[User interface change data]
———

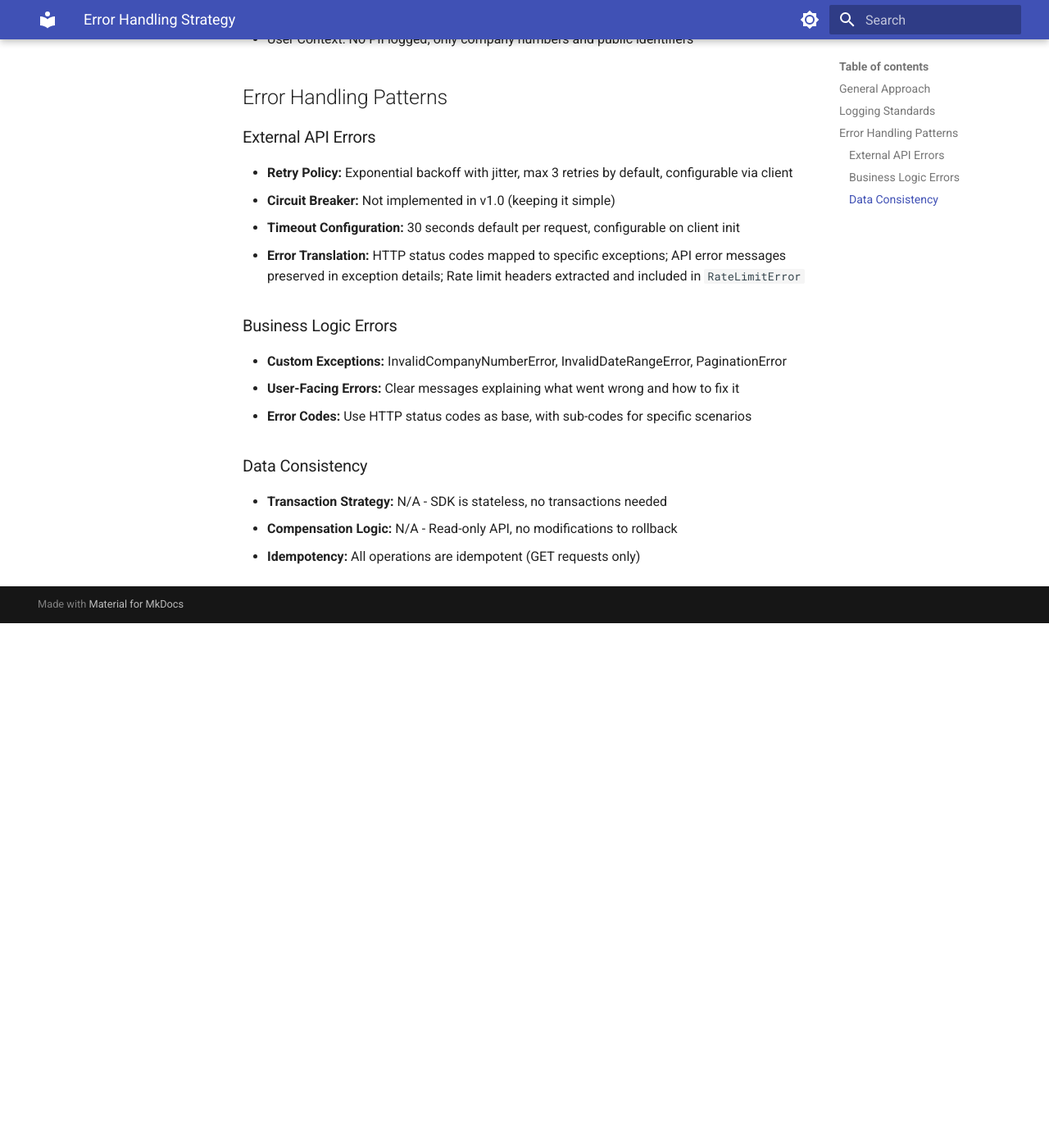
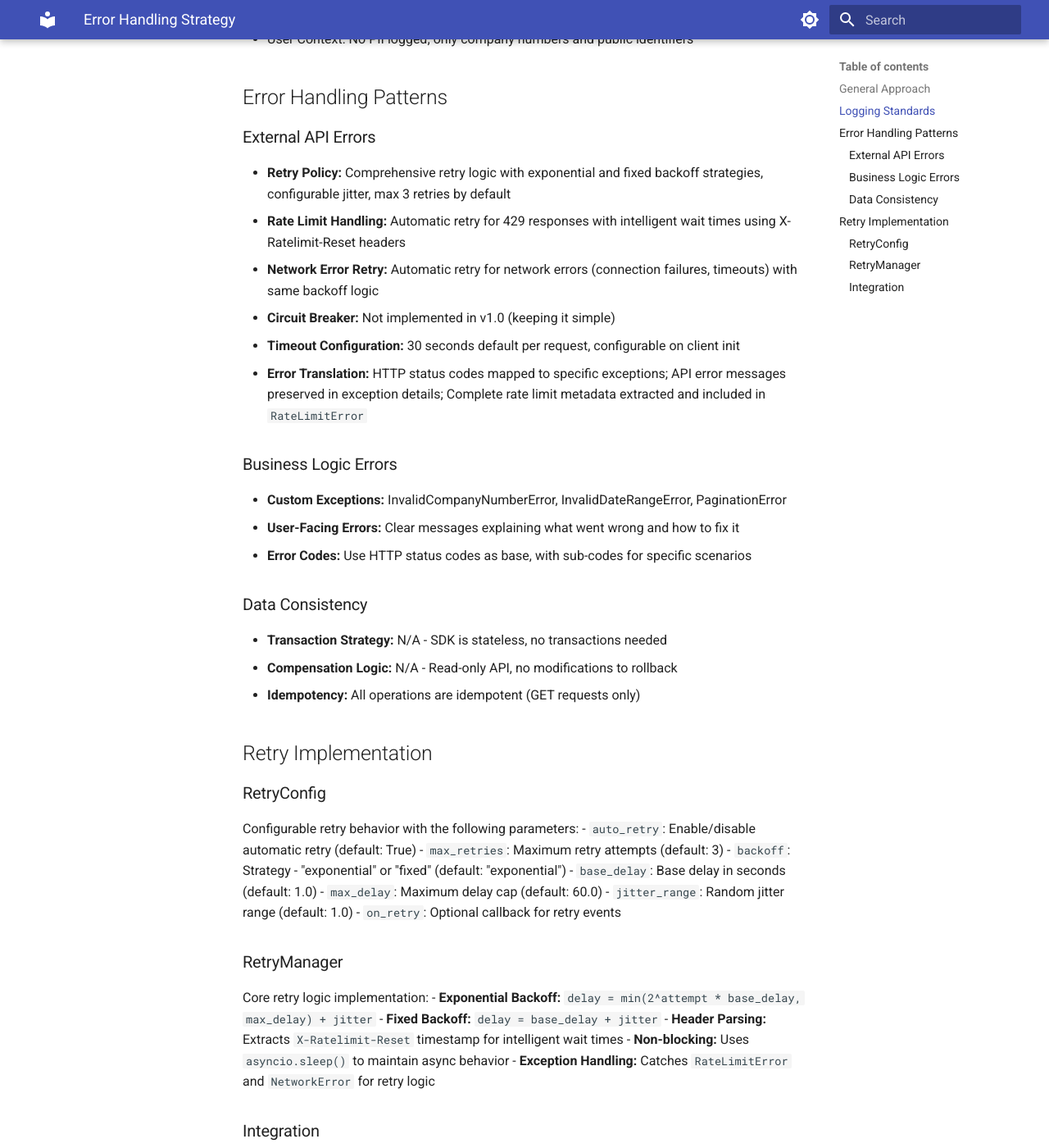
Before and after one commit to dannykellett/ukcompanies, an MkDocs documentation site: the page built from docs/architecture/error-handling-strategy.md, in a window 1280 px wide and 1400 px high, scrolled down 731 px. Shown: the whole window at 82% size. Built offline with MkDocs 1.6.1 and Material for MkDocs 9.7.7, drawn with Linux system fonts in a browser that asks for light colours; before the commit the page ends 1491 px from its top, so only the background shows below that; some of the changed text lies outside the part shown.

Commit message:
docs: Update documentation for v0.6.0 retry and rate limiting features
- Updated CHANGELOG.md to move Story 1.6 features to v0.6.0 release
- Enhanced README.md with retry/rate limiting features in main feature list
- Added comprehensive retry configuration section to README with examples
- Updated API reference documentation with retry parameters and callback examples
- Enhanced error handling strategy documentation with retry implementation details
- Added RetryConfig and RetryManager technical specifications
- Documented exponential/fixed backoff strategies and header parsing logic

All documentation now reflects the completed Story 1.6 implementation.

🤖 Generated with [Claude Code](https://claude.ai/code)

Co-Authored-By: Claude <noreply@anthropic.com>

```diff
--- a/docs/architecture/error-handling-strategy.md
+++ b/docs/architecture/error-handling-strategy.md
@@ -17,10 +17,12 @@
 ## Error Handling Patterns
 
 ### External API Errors
-- **Retry Policy:** Exponential backoff with jitter, max 3 retries by default, configurable via client
+- **Retry Policy:** Comprehensive retry logic with exponential and fixed backoff strategies, configurable jitter, max 3 retries by default
+- **Rate Limit Handling:** Automatic retry for 429 responses with intelligent wait times using X-Ratelimit-Reset headers
+- **Network Error Retry:** Automatic retry for network errors (connection failures, timeouts) with same backoff logic
 - **Circuit Breaker:** Not implemented in v1.0 (keeping it simple)
 - **Timeout Configuration:** 30 seconds default per request, configurable on client init
-- **Error Translation:** HTTP status codes mapped to specific exceptions; API error messages preserved in exception details; Rate limit headers extracted and included in `RateLimitError`
+- **Error Translation:** HTTP status codes mapped to specific exceptions; API error messages preserved in exception details; Complete rate limit metadata extracted and included in `RateLimitError`
 
 ### Business Logic Errors
 - **Custom Exceptions:** InvalidCompanyNumberError, InvalidDateRangeError, PaginationError
@@ -31,3 +33,28 @@
 - **Transaction Strategy:** N/A - SDK is stateless, no transactions needed
 - **Compensation Logic:** N/A - Read-only API, no modifications to rollback
 - **Idempotency:** All operations are idempotent (GET requests only)
+
+## Retry Implementation
+
+### RetryConfig
+Configurable retry behavior with the following parameters:
+- `auto_retry`: Enable/disable automatic retry (default: True)
+- `max_retries`: Maximum retry attempts (default: 3)
+- `backoff`: Strategy - "exponential" or "fixed" (default: "exponential")
+- `base_delay`: Base delay in seconds (default: 1.0)
+- `max_delay`: Maximum delay cap (default: 60.0)
+- `jitter_range`: Random jitter range (default: 1.0)
+- `on_retry`: Optional callback for retry events
+
+### RetryManager
+Core retry logic implementation:
+- **Exponential Backoff:** `delay = min(2^attempt * base_delay, max_delay) + jitter`
+- **Fixed Backoff:** `delay = base_delay + jitter`
+- **Header Parsing:** Extracts `X-Ratelimit-Reset` timestamp for intelligent wait times
+- **Non-blocking:** Uses `asyncio.sleep()` to maintain async behavior
+- **Exception Handling:** Catches `RateLimitError` and `NetworkError` for retry logic
+
+### Integration
+- **AsyncClient:** Automatic integration with retry manager when retry is enabled
+- **Error Flow:** Rate limit exceptions include complete metadata for retry decisions
+- **Callback Support:** Both async and sync callbacks supported with graceful error handling
```
Also changed, not shown: CHANGELOG.md (+11 -2 lines), README.md (+35 -0 lines), docs/api-reference.md (+35 -0 lines).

———

So that the copy stays exact, reproduce each record word for word and leave its images out.

> _Exercise output_
Before and after one commit to dannykellett/ukcompanies, an MkDocs documentation site: the page built from docs/architecture/error-handling-strategy.md, in a window 1280 px wide and 1400 px high, scrolled down 731 px. Shown: the whole window at 82% size. Built offline with MkDocs 1.6.1 and Material for MkDocs 9.7.7, drawn with Linux system fonts in a browser that asks for light colours; before the commit the page ends 1491 px from its top, so only the background shows below that; some of the changed text lies outside the part shown.

Commit message:
docs: Update documentation for v0.6.0 retry and rate limiting features
- Updated CHANGELOG.md to move Story 1.6 features to v0.6.0 release
- Enhanced README.md with retry/rate limiting features in main feature list
- Added comprehensive retry configuration section to README with examples
- Updated API reference documentation with retry parameters and callback examples
- Enhanced error handling strategy documentation with retry implementation details
- Added RetryConfig and RetryManager technical specifications
- Documented exponential/fixed backoff strategies and header parsing logic

All documentation now reflects the completed Story 1.6 implementation.

🤖 Generated with [Claude Code](https://claude.ai/code)

Co-Authored-By: Claude <noreply@anthropic.com>

```diff
--- a/docs/architecture/error-handling-strategy.md
+++ b/docs/architecture/error-handling-strategy.md
@@ -17,10 +17,12 @@
 ## Error Handling Patterns
 
 ### External API Errors
-- **Retry Policy:** Exponential backoff with jitter, max 3 retries by default, configurable via client
+- **Retry Policy:** Comprehensive retry logic with exponential and fixed backoff strategies, configurable jitter, max 3 retries by default
+- **Rate Limit Handling:** Automatic retry for 429 responses with intelligent wait times using X-Ratelimit-Reset headers
+- **Network Error Retry:** Automatic retry for network errors (connection failures, timeouts) with same backoff logic
 - **Circuit Breaker:** Not implemented in v1.0 (keeping it simple)
 - **Timeout Configuration:** 30 seconds default per request, configurable on client init
-- **Error Translation:** HTTP status codes mapped to specific exceptions; API error messages preserved in exception details; Rate limit headers extracted and included in `RateLimitError`
+- **Error Translation:** HTTP status codes mapped to specific exceptions; API error messages preserved in exception details; Complete rate limit metadata extracted and included in `RateLimitError`
 
 ### Business Logic Errors
 - **Custom Exceptions:** InvalidCompanyNumberError, InvalidDateRangeError, PaginationError
@@ -31,3 +33,28 @@
 - **Transaction Strategy:** N/A - SDK is stateless, no transactions needed
 - **Compensation Logic:** N/A - Read-only API, no modifications to rollback
 - **Idempotency:** All operations are idempotent (GET requests only)
+
+## Retry Implementation
+
+### RetryConfig
+Configurable retry behavior with the following parameters:
+- `auto_retry`: Enable/disable automatic retry (default: True)
+- `max_retries`: Maximum retry attempts (default: 3)
+- `backoff`: Strategy - "exponential" or "fixed" (default: "exponential")
+- `base_delay`: Base delay in seconds (default: 1.0)
+- `max_delay`: Maximum delay cap (default: 60.0)
+- `jitter_range`: Random jitter range (default: 1.0)
+- `on_retry`: Optional callback for retry events
+
+### RetryManager
+Core retry logic implementation:
+- **Exponential Backoff:** `delay = min(2^attempt * base_delay, max_delay) + jitter`
+- **Fixed Backoff:** `delay = base_delay + jitter`
+- **Header Parsing:** Extracts `X-Ratelimit-Reset` timestamp for intelligent wait times
+- **Non-blocking:** Uses `asyncio.sleep()` to maintain async behavior
+- **Exception Handling:** Catches `RateLimitError` and `NetworkError` for retry logic
+
+### Integration
+- **AsyncClient:** Automatic integration with retry manager when retry is enabled
+- **Error Flow:** Rate limit exceptions include complete metadata for retry decisions
+- **Callback Support:** Both async and sync callbacks supported with graceful error handling
```
Also changed, not shown: CHANGELOG.md (+11 -2 lines), README.md (+35 -0 lines), docs/api-reference.md (+35 -0 lines).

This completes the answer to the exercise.